The IKAROS seemed to wake up from its hibernation mode in mid April, and JAXA searched for it based on its attitude and orbit prediction to receive its radio waves. On May 22 (Thu.), we successfully found the IKAROS, which is flying at a distance of about 230 million kilometers from the Earth. We will continue to receive data from the IKAROS until mid June to confirm its condition and analyze the information. The IKAROS, launched in May 2010, completed its mission, and is now revolving around t...
- July 14, 2010 (15:30)
- Small Solar Power Sail Demonstrator 'IKAROS' Successfully Observed Gamma-ray Burst
About Small Solar Power Sail Demonstrator "IKAROS"
Space yacht accelerated by radiation of the Sun
A Solar Sail gathers sunlight as propulsion by means of a large membrane while a Solar "Power" Sail gets electricity from thin film solar cells on the membrane in addition to acceleration by solar radiation. What's more, if the ion-propulsion engines with high specific impulse are driven by such solar cells, it can become a "hybrid" engine that is combined with photon acceleration to realize fuel-effective and flexible missions.
Launch date: May 21, 2010
Characteristics of Small Solar Power Sail Demonstrator "IKAROS"
Vast, thin, and strong solar sail

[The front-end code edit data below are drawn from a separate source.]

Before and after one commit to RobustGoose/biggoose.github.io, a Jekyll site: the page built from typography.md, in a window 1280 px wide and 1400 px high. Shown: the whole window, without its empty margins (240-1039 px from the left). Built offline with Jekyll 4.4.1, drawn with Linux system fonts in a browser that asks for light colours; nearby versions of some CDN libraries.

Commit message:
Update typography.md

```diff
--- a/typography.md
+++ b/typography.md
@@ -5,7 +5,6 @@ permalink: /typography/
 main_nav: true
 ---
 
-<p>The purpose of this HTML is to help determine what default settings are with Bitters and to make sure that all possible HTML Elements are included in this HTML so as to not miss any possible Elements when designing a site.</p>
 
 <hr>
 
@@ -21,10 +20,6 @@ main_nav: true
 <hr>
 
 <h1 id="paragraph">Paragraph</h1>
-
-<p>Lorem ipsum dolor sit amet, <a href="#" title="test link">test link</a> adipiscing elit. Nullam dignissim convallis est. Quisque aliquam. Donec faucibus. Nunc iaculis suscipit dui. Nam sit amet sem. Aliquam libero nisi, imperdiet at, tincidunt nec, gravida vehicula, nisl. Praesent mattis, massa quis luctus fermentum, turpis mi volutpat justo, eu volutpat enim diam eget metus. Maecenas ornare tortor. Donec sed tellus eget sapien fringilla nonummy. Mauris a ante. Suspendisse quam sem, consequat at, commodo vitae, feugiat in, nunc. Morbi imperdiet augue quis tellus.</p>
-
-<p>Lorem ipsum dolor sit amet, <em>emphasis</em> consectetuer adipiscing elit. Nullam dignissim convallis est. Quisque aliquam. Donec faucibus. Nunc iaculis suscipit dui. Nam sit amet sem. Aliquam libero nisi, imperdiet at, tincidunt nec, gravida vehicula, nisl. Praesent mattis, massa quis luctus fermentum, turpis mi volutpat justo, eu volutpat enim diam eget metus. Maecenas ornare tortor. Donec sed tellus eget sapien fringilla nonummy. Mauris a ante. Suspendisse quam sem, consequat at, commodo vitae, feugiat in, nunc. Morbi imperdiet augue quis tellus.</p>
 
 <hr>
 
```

A solar sail can move forward without consuming propellant as long as it can generate enough energy from sunlight. This idea was born some 100 years ago, but it had lots of technical hurdles such as the appropriate material and deployment method for the sail. Recently, we have finally seen some prospect of using this technology practically. The sail of the IKAROS is a huge square some 20 meters in a diagonal line, as thin as 0.0075 mm, and made from polyimide resin. On the membrane of the sail are not only thin film solar cells but also an Attitude Control device and scientific observation sensors. This thin and light solar sail membrane will be deployed using the centrifugal force of spinning the main body of the IKAROS before its tension is maintained. The deployment is in two stages. The first stage is carried out quasi-statically by the onboard deployment mechanism on the side of the main body. The second stage is the dynamic deployment. As this deployment method does not require a strut such as a boom, it can contribute to making it lighter, thus can be apply for a larger membrane.
|International Designation Code||2010-020E|
|Launch Date||6:58, May 21, 2010 (JST)|
|Launch Vehicle||H-IIA Launch Vehicle No.17|
|Location||Tanegashima Space Center|
|Configuration / Body||Diam. 1.6 m x Height 0.8 m (Cylinder shape)|
|Configuration / Membrane||Square of side 14 m and cross section 20 m (after deployment)|
|Weight||Mass at liftoff: about 310 kg|